New Voice: Lindsey Scheibe on Riptide

By Cynthia Leitich Smith
for Cynsations

Lindsey Scheibe is the first-time author of Riptide (Flux, 2013). From the promotional copy:

Grace has one summer to prove she’s good enough.

For Grace Parker, surfing is all about the ride and the moment. Everything else disappears. She can forget that her best friend, Ford Watson, has a crush on her that she can’t reciprocate. She can forget how badly she wants to get a surf scholarship to U.C. San Diego. She can forget the pressure of her parents’ impossibly high expectations.

When Ford enters Grace into a surf competition— the only way she can impress the UCSD surfing scouts—she has one summer to train and prepare. Will she gain everything she’s ever wanted or lose the only things that ever mattered?

Could you tell us about your writing community-your critique group or partner or other sources of emotional and/or professional support?

I am blessed to be part of an awesome and very active writing community – Austin SCBWI. It is through that chapter that I met critique partners, made writing friends, and life friends.

Cynthia – you are a strong presence and leader in our chapter and I have definitely been blessed by mentor moments with you regarding milestones on my path to publication. The example you have set has been an excellent one.

Cynthia Leitich Smith & Lindsey Scheibe celebrate Liz Garton Scanlon's Happy Birthday Bunny!
Nikki Loftin has been an immense blessing in the form of critique partner, in paving the way for debut author info, and an awesome source of emotional support.

Lindsey and Nikki Loftin
Sam Bond and Raynbow Gignilliat (online crit partners) read so many early drafts of this manuscript, they deserve a medal.

Samantha Bond with former Austin SCBWI RA Tim Crow & Nikki
Local published authors have been a huge source of inspiration, encouragement, and know how for not only the publishing process but for writing from your heart. That is priceless.

What was the one craft resource book that helped you most during your apprenticeship? Why? How would you book-talk it to another beginning writer in need of help?

In the very beginning, a fabulous resource for me was The First Five Pages by Noah Lukeman (Fireside, 2000) because it really showed me where I was messing up on the mechanics of things, on the nitty gritty of editing. If a writer is interested in the basics on dialogue tags and general cleaning up of their sentences, then I would say this was a great accessible starter book.

While I didn’t use this book on my current novel, Save The Cat by Blake Snyder (Michael Wiese Productions, 2005) has become a recent favorite for plotting. If someone is looking for a book to help them with structure and plot points, then I would praise Save The Cat for not only breaking things down in very accessible ways, but also as an immensely enjoyable read. I love his examples!

What inspired you to choose the particular point of view-first, second, third (or some alternating combination) featured in your novel? What considerations came into play? Did you try the story from a different point of view at some point? If so, what made you change your mind?

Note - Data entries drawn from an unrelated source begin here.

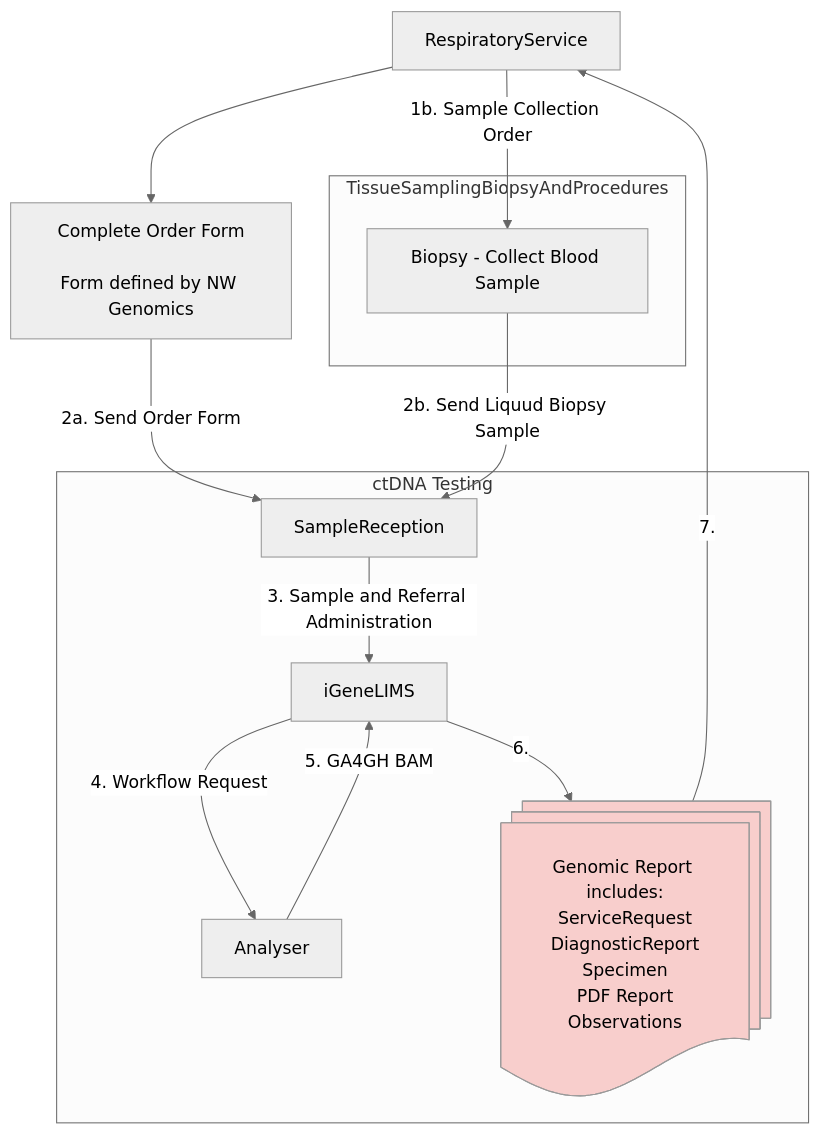
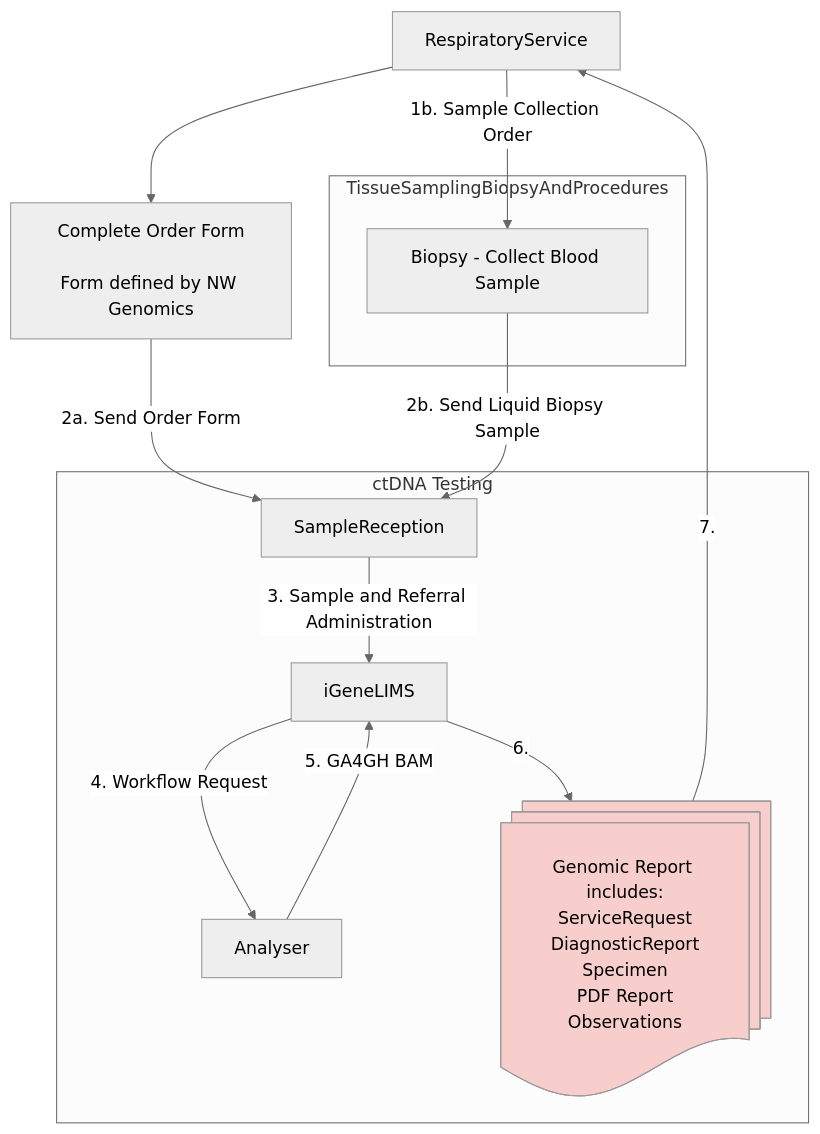
The diagram in Design/phase2-NEY-LungCancer-ctDNA-UseCase.mermaid (uk-gov-mirror/nw-gmsa.nw-gmsa.github.com), drawn with Mermaid (neutral theme) before and after one commit.

```diff
--- a/Design/phase2-NEY-LungCancer-ctDNA-UseCase.mermaid
+++ b/Design/phase2-NEY-LungCancer-ctDNA-UseCase.mermaid
@@ -1,36 +1,36 @@
 graph
 
 RespiratoryService
 
 OrderForm[Complete Order Form<br/><br/>Form defined by NW Genomics]
 
 subgraph TissueSamplingBiopsyAndProcedures;
     BiopsiesBL[Biopsy - Collect Blood Sample]
 end
 
 
 RespiratoryService --> |1b. Sample Collection Order| BiopsiesBL
 RespiratoryService -->  OrderForm
 OrderForm --> |2a. Send Order Form| SampleReception
 
 subgraph ctDNA Testing;
     SampleReception
     iGeneLIMS
     Analyser
     GenomicNWReport@{ shape: docs, label: "Genomic Report includes:<br/>ServiceRequest<br/>DiagnosticReport<br/>Specimen<br/>PDF Report<br/>Observations"}
 end
 
 SampleReception --> |3. Sample and Referral Administration| iGeneLIMS
 
-BiopsiesBL --> |2b. Send Liquud Biopsy Sample| SampleReception
+BiopsiesBL --> |2b. Send Liquid Biopsy Sample| SampleReception
 
 iGeneLIMS --> |6.| GenomicNWReport
 GenomicNWReport --> |7.| RespiratoryService
 iGeneLIMS --> |4. Workflow Request| Analyser
 Analyser --> |5. GA4GH BAM| iGeneLIMS
 
 
 classDef purple fill:#E1D5E7;
 classDef pink fill:#F8CECC;
 
 class GenomicsNW,GenomicNWReport pink
```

Originally this story was told solely in first person point of view from one character – Grace. I wanted to create the cloud of confusion Grace lived in, but it resulted in an inability for the reader to connect with Grace’s situation.

I realized that when the story was told only from her point of view, the reader didn’t get quite how easy it was for other people to miss the enormity of what she was dealing with or to understand her and how her situation of domestic abuse played into her choices and affected her relationships.

Readers really liked the story but there was a mixed bag regarding their reactions towards Grace and her parents, which I found to be very interesting.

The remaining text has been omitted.